Provide the number of lines below that include "quantile", without any other words.

════════

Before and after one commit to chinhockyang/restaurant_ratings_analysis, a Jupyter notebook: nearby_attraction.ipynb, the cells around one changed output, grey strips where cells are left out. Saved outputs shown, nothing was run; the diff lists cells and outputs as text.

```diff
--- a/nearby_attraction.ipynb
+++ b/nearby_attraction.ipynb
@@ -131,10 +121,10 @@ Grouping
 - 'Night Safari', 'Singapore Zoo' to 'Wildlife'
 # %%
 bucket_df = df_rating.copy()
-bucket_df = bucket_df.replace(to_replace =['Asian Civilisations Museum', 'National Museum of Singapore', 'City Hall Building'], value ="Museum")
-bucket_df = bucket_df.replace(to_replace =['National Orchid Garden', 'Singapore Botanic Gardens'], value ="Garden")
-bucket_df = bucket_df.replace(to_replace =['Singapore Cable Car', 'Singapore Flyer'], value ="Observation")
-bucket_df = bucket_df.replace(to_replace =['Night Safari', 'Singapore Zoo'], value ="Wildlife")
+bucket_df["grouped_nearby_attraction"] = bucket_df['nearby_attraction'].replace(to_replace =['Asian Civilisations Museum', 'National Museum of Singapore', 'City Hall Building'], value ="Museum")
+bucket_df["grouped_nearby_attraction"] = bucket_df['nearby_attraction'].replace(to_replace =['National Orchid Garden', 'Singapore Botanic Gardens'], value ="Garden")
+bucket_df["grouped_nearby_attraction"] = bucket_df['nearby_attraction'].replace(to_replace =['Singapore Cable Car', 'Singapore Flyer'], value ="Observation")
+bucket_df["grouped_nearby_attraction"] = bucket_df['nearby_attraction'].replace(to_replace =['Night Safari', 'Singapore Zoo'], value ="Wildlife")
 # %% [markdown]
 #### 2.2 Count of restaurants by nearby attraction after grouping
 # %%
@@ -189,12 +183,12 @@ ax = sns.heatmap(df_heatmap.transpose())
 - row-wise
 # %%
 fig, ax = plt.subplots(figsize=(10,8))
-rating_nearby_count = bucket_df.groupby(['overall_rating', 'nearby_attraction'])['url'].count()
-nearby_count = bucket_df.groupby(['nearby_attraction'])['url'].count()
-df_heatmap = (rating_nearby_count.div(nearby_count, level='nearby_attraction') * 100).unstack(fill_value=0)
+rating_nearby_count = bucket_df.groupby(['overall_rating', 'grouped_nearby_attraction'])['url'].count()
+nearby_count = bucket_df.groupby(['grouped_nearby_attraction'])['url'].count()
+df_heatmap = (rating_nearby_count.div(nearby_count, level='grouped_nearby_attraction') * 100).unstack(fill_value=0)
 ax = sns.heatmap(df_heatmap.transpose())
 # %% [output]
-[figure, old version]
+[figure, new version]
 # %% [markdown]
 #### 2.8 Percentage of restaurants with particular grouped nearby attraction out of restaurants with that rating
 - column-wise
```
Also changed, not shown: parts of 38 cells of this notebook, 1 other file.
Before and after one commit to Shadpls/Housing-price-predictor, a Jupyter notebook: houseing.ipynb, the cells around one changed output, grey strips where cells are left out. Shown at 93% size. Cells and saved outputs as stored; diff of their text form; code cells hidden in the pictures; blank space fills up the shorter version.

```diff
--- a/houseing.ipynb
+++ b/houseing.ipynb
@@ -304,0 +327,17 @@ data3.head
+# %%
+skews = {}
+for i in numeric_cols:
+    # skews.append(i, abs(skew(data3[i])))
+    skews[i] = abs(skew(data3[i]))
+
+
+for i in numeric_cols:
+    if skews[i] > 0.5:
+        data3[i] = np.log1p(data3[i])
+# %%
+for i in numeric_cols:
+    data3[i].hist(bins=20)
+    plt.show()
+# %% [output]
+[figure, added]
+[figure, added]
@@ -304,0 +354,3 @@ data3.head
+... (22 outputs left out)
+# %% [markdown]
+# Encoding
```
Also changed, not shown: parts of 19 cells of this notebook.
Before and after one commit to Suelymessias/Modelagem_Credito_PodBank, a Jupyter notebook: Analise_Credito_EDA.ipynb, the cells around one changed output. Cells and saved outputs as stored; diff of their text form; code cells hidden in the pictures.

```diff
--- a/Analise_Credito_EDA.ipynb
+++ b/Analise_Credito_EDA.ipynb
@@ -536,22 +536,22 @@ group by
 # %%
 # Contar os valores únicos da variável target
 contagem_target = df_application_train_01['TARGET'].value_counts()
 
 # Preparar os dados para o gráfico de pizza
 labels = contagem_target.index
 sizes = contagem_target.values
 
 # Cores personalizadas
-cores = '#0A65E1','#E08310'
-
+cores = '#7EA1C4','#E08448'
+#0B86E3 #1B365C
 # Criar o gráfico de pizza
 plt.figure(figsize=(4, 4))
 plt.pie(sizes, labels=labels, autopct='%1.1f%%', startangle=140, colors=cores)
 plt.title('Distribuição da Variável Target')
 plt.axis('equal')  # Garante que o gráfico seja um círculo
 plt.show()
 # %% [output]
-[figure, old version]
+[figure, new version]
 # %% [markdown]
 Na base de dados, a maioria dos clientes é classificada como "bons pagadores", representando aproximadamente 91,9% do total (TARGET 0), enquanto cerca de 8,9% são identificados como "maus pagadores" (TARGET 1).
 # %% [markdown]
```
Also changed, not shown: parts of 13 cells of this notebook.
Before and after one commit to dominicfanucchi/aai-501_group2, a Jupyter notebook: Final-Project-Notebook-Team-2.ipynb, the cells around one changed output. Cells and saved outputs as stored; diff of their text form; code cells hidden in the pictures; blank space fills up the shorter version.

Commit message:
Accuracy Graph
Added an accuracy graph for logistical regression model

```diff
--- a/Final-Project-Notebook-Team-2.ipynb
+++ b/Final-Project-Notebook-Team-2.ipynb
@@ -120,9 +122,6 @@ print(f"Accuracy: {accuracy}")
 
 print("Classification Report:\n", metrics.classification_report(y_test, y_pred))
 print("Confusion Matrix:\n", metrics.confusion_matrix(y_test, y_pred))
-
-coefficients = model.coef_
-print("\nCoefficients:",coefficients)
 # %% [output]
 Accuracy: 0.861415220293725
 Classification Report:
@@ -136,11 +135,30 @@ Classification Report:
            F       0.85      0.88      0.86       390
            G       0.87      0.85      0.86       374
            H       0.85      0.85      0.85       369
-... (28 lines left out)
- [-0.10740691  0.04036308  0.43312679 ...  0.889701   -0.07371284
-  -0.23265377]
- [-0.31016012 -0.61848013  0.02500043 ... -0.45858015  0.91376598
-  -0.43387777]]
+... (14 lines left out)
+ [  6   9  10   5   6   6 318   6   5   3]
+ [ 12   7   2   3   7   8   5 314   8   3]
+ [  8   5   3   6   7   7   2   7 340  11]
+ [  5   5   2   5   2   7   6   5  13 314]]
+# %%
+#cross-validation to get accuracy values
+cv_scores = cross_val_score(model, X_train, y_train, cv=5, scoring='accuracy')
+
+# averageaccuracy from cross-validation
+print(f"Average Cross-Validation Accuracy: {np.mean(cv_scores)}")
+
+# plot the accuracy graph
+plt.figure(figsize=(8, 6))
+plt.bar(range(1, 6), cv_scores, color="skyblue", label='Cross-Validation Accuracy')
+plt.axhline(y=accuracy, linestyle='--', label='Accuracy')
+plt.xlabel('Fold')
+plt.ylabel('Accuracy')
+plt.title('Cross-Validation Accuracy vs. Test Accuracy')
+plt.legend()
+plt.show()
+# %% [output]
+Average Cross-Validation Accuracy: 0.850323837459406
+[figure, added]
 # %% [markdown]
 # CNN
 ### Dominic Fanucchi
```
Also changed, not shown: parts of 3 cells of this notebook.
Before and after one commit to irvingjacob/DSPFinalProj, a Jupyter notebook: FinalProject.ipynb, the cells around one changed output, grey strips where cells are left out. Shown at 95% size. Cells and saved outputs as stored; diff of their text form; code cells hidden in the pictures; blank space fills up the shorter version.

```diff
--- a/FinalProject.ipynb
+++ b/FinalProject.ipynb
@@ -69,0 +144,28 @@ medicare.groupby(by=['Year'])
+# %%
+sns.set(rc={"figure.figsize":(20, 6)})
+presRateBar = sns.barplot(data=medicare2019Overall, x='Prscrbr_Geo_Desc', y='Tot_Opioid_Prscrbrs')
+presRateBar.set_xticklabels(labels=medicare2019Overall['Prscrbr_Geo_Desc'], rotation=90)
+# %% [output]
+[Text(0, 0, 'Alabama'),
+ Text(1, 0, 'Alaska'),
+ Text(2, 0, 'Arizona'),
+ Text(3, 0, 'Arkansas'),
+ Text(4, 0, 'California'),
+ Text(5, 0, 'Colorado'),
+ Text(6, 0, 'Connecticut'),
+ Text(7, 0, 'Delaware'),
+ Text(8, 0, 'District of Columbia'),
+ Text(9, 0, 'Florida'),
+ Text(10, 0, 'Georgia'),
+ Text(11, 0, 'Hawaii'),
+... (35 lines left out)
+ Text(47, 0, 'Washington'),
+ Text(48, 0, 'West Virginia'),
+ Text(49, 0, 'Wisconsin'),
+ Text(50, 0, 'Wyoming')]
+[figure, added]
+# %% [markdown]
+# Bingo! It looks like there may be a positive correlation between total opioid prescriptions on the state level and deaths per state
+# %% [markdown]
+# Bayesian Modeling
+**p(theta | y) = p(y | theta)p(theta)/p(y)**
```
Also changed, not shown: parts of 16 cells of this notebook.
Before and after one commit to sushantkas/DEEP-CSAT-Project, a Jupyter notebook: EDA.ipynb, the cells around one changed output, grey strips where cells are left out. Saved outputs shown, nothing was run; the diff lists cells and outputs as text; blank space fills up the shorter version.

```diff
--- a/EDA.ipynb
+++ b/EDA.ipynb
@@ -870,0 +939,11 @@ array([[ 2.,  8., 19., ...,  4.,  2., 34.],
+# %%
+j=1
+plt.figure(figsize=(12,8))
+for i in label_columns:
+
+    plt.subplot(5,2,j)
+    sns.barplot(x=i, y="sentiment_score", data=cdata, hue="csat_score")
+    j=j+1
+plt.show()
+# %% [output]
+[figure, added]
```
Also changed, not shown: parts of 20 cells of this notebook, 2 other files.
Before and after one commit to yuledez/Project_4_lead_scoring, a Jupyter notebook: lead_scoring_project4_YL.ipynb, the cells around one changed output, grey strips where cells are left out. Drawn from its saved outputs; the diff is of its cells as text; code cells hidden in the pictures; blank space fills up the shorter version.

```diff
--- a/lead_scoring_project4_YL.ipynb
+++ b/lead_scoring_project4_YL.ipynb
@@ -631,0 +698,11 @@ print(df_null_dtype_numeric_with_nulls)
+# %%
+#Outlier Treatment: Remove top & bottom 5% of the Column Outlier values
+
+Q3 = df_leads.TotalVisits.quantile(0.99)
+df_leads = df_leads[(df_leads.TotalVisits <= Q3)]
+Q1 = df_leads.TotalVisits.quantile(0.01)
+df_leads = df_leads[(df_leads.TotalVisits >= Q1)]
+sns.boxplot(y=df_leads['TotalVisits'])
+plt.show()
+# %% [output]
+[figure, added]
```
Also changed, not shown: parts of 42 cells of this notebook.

════════

** ANSWER TO THE EXERCISE **
2